▶ **Source data**:
Segment Open

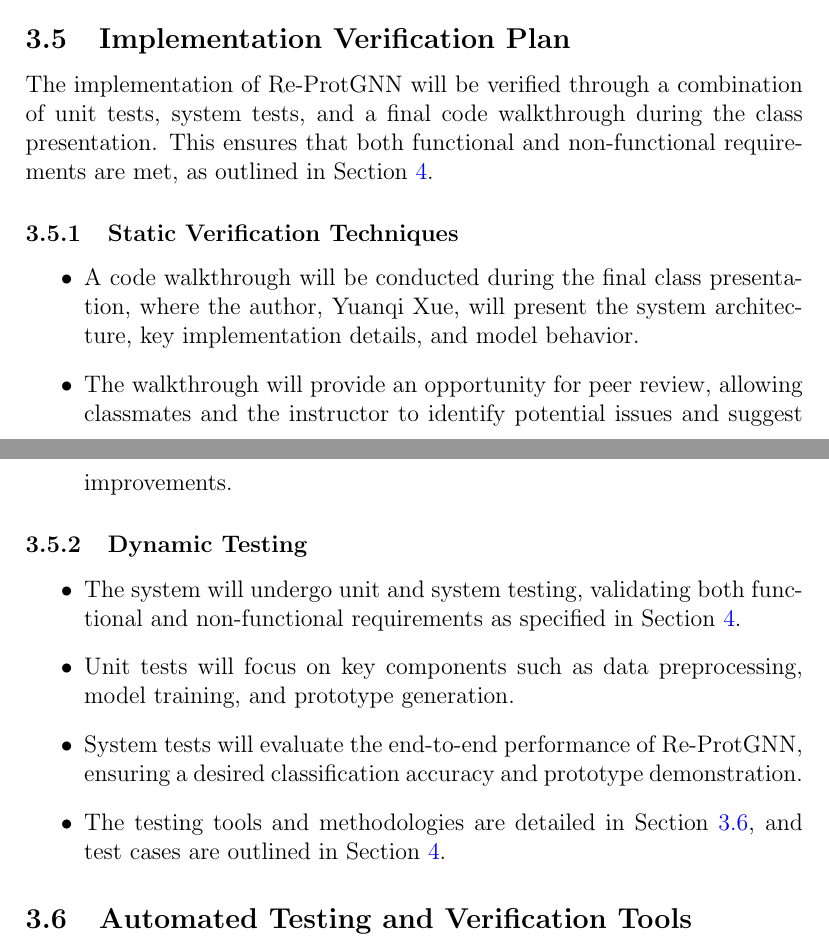
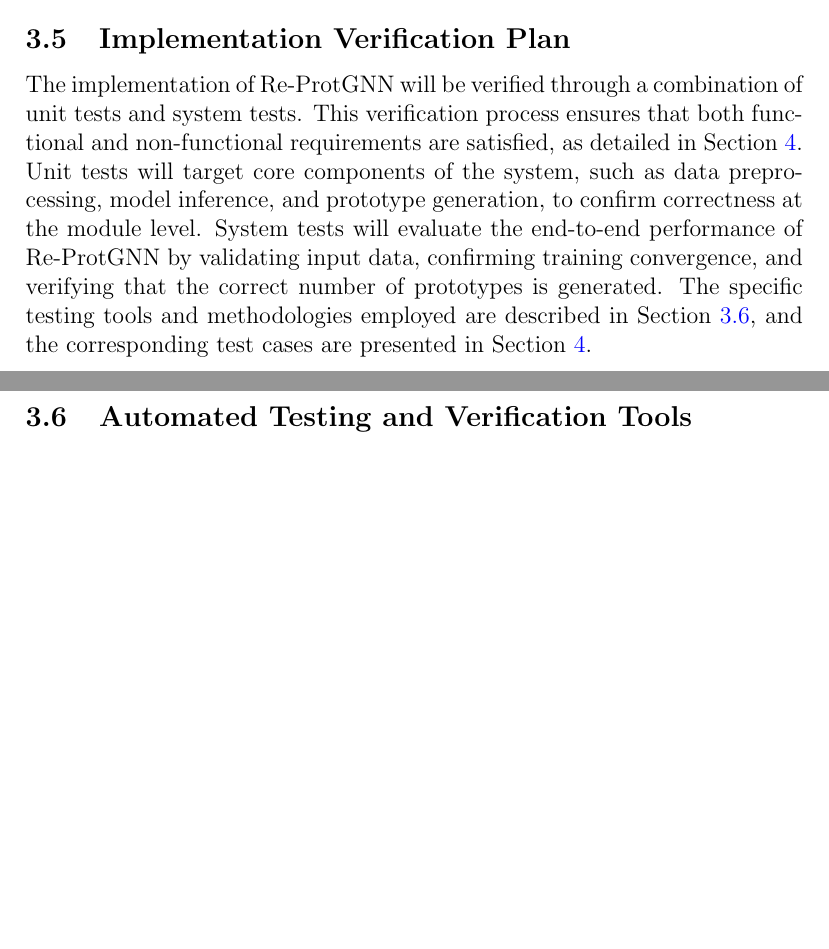
Before and after one commit to Yuanqi-X/Re-ProtGNN, a LaTeX document (docs/VnVPlan/VnVPlan.tex): two parts of pages 9 and 10 of 23, joined at a grey line, cut so that both start at the same text, the shorter picture padded with empty space. Compiled offline with pdfLaTeX.

Commit message:
Update VnVPlan Section 3.5 Implementation Verification Plan: Remove code walkthrough due to time constraints

```diff
--- a/docs/VnVPlan/VnVPlan.tex
+++ b/docs/VnVPlan/VnVPlan.tex
@@ -168,23 +168,10 @@ To maintain consistency and thorough evaluation, a VnV checklist~\citep{Yuanqi_R
 \subsection{Implementation Verification Plan}
 \label{sec:ivp}
 
-The implementation of Re-ProtGNN will be verified through a combination of unit tests, system tests, and a final code walkthrough during the class presentation. This ensures that both functional and non-functional requirements are met, as outlined in Section~\ref{sec:system-tests}.
+The implementation of Re-ProtGNN will be verified through a combination of unit tests and system tests. This verification process ensures that both functional and non-functional requirements are satisfied, as detailed in Section~\ref{sec:system-tests}. Unit tests will target core components of the system, such as data preprocessing, model inference, and prototype generation, to confirm correctness at the module level. System tests will evaluate the end-to-end performance of Re-ProtGNN by validating input data, confirming training convergence, and verifying that the correct number of prototypes is generated. The specific testing tools and methodologies employed are described in Section~\ref{subsec: verification-tools}, and the corresponding test cases are presented in Section~\ref{sec:system-tests}.
 
-\subsubsection{Static Verification Techniques}
-    \begin{itemize}
-    \item A code walkthrough will be conducted during the final class presentation, where the author, Yuanqi Xue, will present the system architecture, key implementation details, and model behavior.
 
-    \item The walkthrough will provide an opportunity for peer review, allowing classmates and the instructor to identify potential issues and suggest improvements.
 
-\end{itemize}
-
-\subsubsection{Dynamic Testing}
-\begin{itemize}
-    \item The system will undergo unit and system testing, validating both functional and non-functional requirements as specified in Section~\ref{sec:system-tests}.
-    \item Unit tests will focus on key components such as data preprocessing, model training, and prototype generation.
-    \item System tests will evaluate the end-to-end performance of Re-ProtGNN, ensuring a desired classification accuracy and prototype demonstration.
-    \item The testing tools and methodologies are detailed in Section~\ref{subsec: verification-tools}, and test cases are outlined in Section~\ref{sec:system-tests}.
-\end{itemize}
 
 
 \subsection{Automated Testing and Verification Tools}
```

Segment Closed

▶ **Exercise directions**: For the entries shown above, tally every line containing the word "VnVPlan". Report the tally and nothing else.

▶ **Response below**: 4